What does Low Priority mean?

Now that it seems certain Mr Atal Behari Vajpayee will become the Prime Minister, the BJP’s version of swadeshi will attract a lot of attention. Its stalwarts declare that foreign investment will be allowed in microchips but not potato chips. The official BJP manifesto is more long-winded. It says it will welcome foreign direct investment (FDI) in high-priority areas like infrastructure and high-tech industries, but restrict it in non-priority areas (meaning pizzas, soft drinks, radios and other consumer goods).

Now I readily agree that investment in infrastructure is far more important than in hamburgers. Yet this leads to policy prescriptions that are the very opposite of the BJP’s. How so? Because the BJP is very mixed up about high and low priority.

A low priority item is something of little consequence, which can be shrugged aside or ignored. The problems of Nagaland, for instance, are of low priority to Mr Bhairon Singh Shekhawat.
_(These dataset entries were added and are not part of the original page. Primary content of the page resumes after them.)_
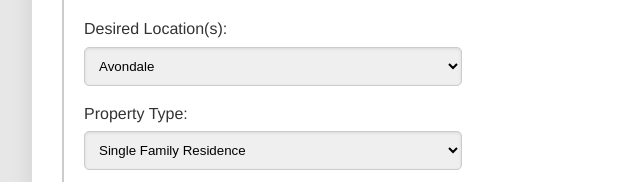
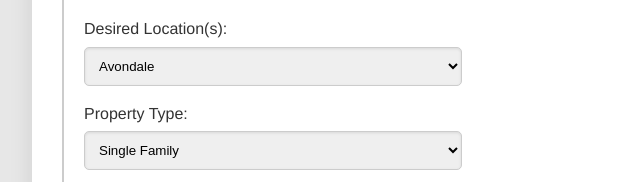
Before and after one commit to hivoltgdevelopment/Buyer-Form, a website: page sendmail/index.html in a window 1280 px wide. Shown: the part 1388-1570 px from the top of the page, 178-818 px from the left. Drawn offline with Linux system fonts and the light colour scheme.

Commit message:
fixed rows

```diff
--- a/sendmail/index.html
+++ b/sendmail/index.html
@@ -256,10 +256,10 @@
 
     <label for="propertyType">Property Type:</label>
     <select id="propertyType" name="propertyType">
-        <option value="singl family residence">Single Family Residence</option>
+        <option value="single family">Single Family</option>
+        <option value="patio home">Patio Home</option>
+        <option value="townhome">TownHome</option>
         <option value="condo">Condo</option>
-        <option value="patio home">Patio Home</option>
-        <option value="town home">Town Home</option>
         <option value="multi family">Multi Family</option>
     </select><br>
 
@@ -319,13 +319,13 @@
     <div class="form-section">
     <h3>Financial Information</h3>
         <label for="budget">Estimated Budget:</label>
+        <input type="number" id="budget" name="budget"><br>
         <input type="text" id="workingWithLender" name="workingWithLender" placeholder="Are you working with a lender?"><br>
-        <input type="number" id="budget" name="budget"><br>
+        <option value="yes">Yes</option>
+        <option value="no">No</option>
         <label for="mortgage">Pre-approved for Mortgage?</label>
          <select id="mortgage" name="Mortgage">
         <input type="number" id="estimated down payment" name="estimated down payment"><br>
-        <option value="yes">Yes</option>
-        <option value="no">No</option>
         <input type="text" id="budgetDownPayment" name="budgetDownPayment" placeholder="Do you know your budget and down payment amount?"><br>
         <input type="text" id="willingnessToCompete" name="willingnessToCompete" placeholder="Willingness to compete/get uncomfortable for the right home"><br>
          <textarea id="dealBreakers" name="dealBreakers" placeholder="Deal breakers (Needs and Wants)"></textarea><br>
```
He may have views on the subject, but will not waste much time persuading the Nagaland government to adopt one course or another. On the other hand a high priority item (like irrigation from the Indira Gandhi canal) is one on which Mr Shekhawat will spend a lot of time, and insist on firm rules being followed.

Apply this logic to McDonalds or Kentucky Fried Chicken. If the BJP regards these as of low priority, it should shrug its shoulders and ignore them as of little consequence. In fact, the BJP regards them as of considerable consequence. It has launched agitations against foreign investment in foods, and believes Indian cultural values will be subverted by foreign hamburgers and pizzas. It is determined to curb this.

This surely means that the BJP actually attaches high priority to this issue. Low priority implies indifference, high priority implies strong passion. So, contrary to what its manifesto claims, the BJP actually looks on consumer goods as a high-priority area where detailed rules must be laid down to prevent the subversion of Indian values by nefarious foreign investment.

I, on the other hand, truly regard investment in junk food as a low priority issue. I therefore do not care a damn who invests how much: This can safely be left to consumers and producers to sort out in the market place. No special policies are needed, no scarce government time should be devoted to so inconsequential a matter.

“Oh stop this semantic quibbling,” some BJP supporters will say. “Precisely because junk food is inconsequential, we must take pains to channel FDI into infrastructure, instead of being frittered away on hamburgers.”

This, I am afraid, is the old lump-of-investment fallacy, the notion that a fixed amount of money is available for investment and should be channelled into priority areas by wise and noble planners. The lump-of-investment notion implies that more money for hamburgers means less for ports.

In fact it is absurd to think that if McDonalds or Pepsi are stopped from expanding, then more FDI will become available for investing in roads or power plants. There is no such thing as a fixed lump of foreign investment, which can be directed wherever the BJP chooses. On the contrary, if the BJP halts pizzas and fizzy drinks, some risk-averse foreigners might just feel that the ruling party is ga-ga, and so avoid investing even in infrastructure. Less FDI in hamburgers does not mean more for infrastructure, and could mean less.

That’s just fine by us, say hardliners in the BJP (and Samata Party, and CPM). These hardliners believe all foreign investment is detrimental, will open the way for foreign domination, and needs to be stopped altogether or reduced to a bare minimum.

That is a logically consistent line, but leads to policies very different from the official BJP ones. If FDI is fundamentally undesirable and subversive, it should be limited to irrelevant areas like hamburgers, and barred in important areas like infrastructure. India is a huge market for infrastructure, and can easily absorb $ 10 billion a year. By contrast it is a small market for branded consumer goods (Korea’s 45 million people consume more soft drinks than India’s 950 million). So if you want to limit FDI as a form of incipient foreign domination, you should channel it into consumer goods and not allow it at all in high-priority infrastructure or basic goods.

This was precisely the line taken by Jawaharlal Nehru. He wanted to give top priority to the commanding heights of the economy, and not waste time on low-priority matters. And so he reserved infrastructure, steel, oil, coal, and many other basic industries for the public sector. On the other hand he did not curb or devise special policies for consumer goods. In his time both Coca Cola and Pepsi entered India. Cadbury started manufacturing chocolates, Hindustan Lever expanded soap production, Warner Hindustan made chewing gum. None of this bothered Nehru who had no time to waste on low priority matters: he was too busy building up the commanding heights.

The BJP now seeks to do the very opposite. It is willing to give up the commanding heights to foreigners, but absolutely insists that only Indians can make potato chips. This is utterly hilarious.

What do you think?